*** Begin section ***

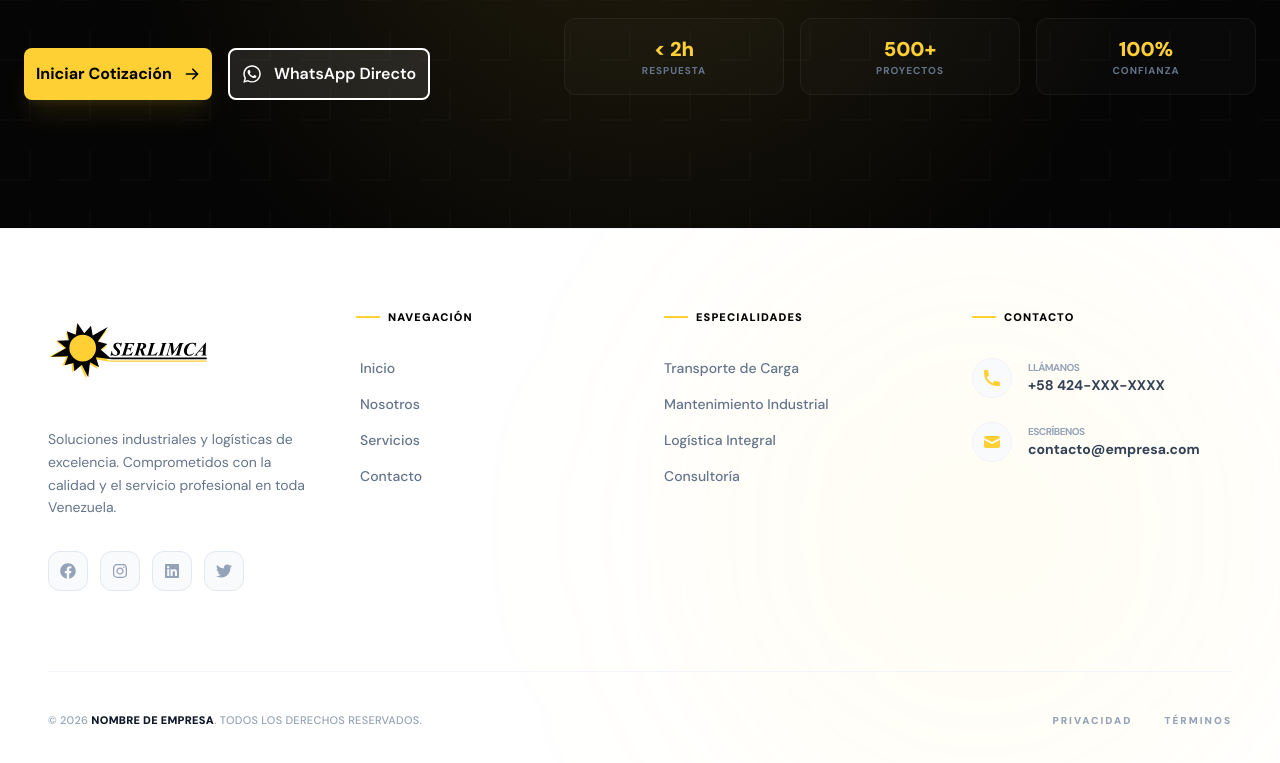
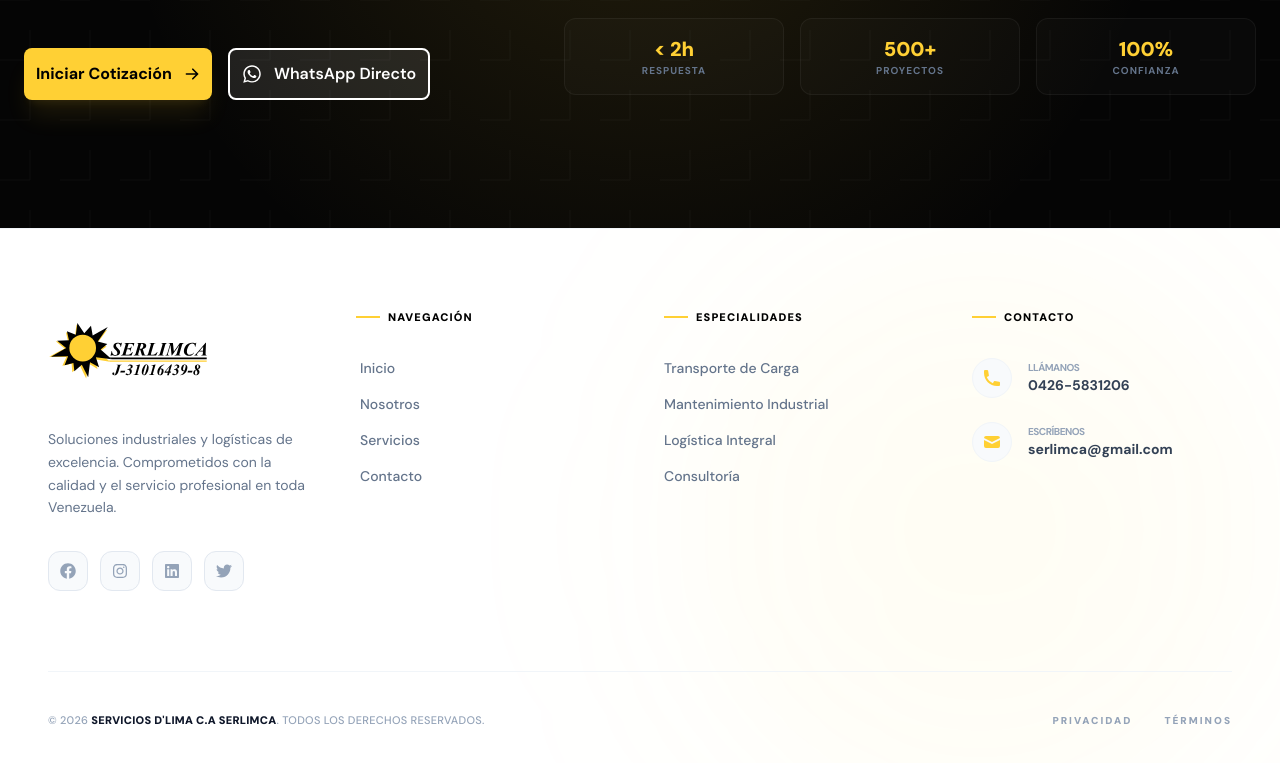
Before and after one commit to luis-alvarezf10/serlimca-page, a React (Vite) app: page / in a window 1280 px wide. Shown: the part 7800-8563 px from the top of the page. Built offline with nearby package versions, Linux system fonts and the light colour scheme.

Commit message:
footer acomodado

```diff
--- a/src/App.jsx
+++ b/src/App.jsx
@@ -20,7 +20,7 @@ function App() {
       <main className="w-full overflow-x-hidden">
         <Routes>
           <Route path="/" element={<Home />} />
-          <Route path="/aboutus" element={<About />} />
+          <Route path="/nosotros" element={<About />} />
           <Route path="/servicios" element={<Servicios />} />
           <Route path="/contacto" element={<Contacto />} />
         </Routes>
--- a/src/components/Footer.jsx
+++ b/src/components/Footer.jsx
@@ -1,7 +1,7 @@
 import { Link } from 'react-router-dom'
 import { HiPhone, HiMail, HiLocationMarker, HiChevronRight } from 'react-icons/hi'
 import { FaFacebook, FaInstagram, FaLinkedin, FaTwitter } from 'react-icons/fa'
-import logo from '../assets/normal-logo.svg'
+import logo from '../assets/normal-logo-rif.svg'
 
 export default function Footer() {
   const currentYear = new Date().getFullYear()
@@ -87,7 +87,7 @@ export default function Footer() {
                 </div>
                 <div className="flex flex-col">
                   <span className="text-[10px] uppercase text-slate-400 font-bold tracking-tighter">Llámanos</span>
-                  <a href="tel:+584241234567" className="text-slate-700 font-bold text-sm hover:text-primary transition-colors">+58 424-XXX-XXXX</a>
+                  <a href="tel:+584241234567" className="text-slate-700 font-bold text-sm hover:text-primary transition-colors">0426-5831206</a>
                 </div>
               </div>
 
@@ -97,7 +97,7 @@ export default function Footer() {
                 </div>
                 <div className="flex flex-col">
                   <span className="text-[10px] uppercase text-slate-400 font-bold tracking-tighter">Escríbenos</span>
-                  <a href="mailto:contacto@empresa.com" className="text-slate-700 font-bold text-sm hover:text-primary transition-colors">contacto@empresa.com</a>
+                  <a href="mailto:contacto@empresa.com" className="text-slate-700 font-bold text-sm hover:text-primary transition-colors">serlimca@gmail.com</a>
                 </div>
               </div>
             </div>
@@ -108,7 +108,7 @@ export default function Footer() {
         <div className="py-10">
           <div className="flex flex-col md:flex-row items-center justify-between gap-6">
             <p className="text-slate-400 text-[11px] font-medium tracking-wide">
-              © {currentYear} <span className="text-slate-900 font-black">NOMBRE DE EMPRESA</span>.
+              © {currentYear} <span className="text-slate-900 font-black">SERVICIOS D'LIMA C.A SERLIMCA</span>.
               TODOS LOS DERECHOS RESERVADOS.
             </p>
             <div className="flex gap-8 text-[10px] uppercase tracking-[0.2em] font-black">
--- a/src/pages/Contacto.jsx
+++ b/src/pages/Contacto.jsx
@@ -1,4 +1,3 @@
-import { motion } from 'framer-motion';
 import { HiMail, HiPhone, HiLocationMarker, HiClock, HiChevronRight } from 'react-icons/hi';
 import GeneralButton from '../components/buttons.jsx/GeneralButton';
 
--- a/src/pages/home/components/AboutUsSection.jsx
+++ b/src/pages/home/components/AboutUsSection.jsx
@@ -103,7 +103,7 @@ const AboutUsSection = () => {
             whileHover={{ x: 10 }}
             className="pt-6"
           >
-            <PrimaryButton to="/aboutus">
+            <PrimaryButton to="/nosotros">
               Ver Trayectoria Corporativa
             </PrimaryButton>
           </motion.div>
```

*** End section ***

Among the lines above, return those that contain the string "path".

           <Route path="/" element={<Home />} />
-          <Route path="/aboutus" element={<About />} />
+          <Route path="/nosotros" element={<About />} />
           <Route path="/servicios" element={<Servicios />} />
           <Route path="/contacto" element={<Contacto />} />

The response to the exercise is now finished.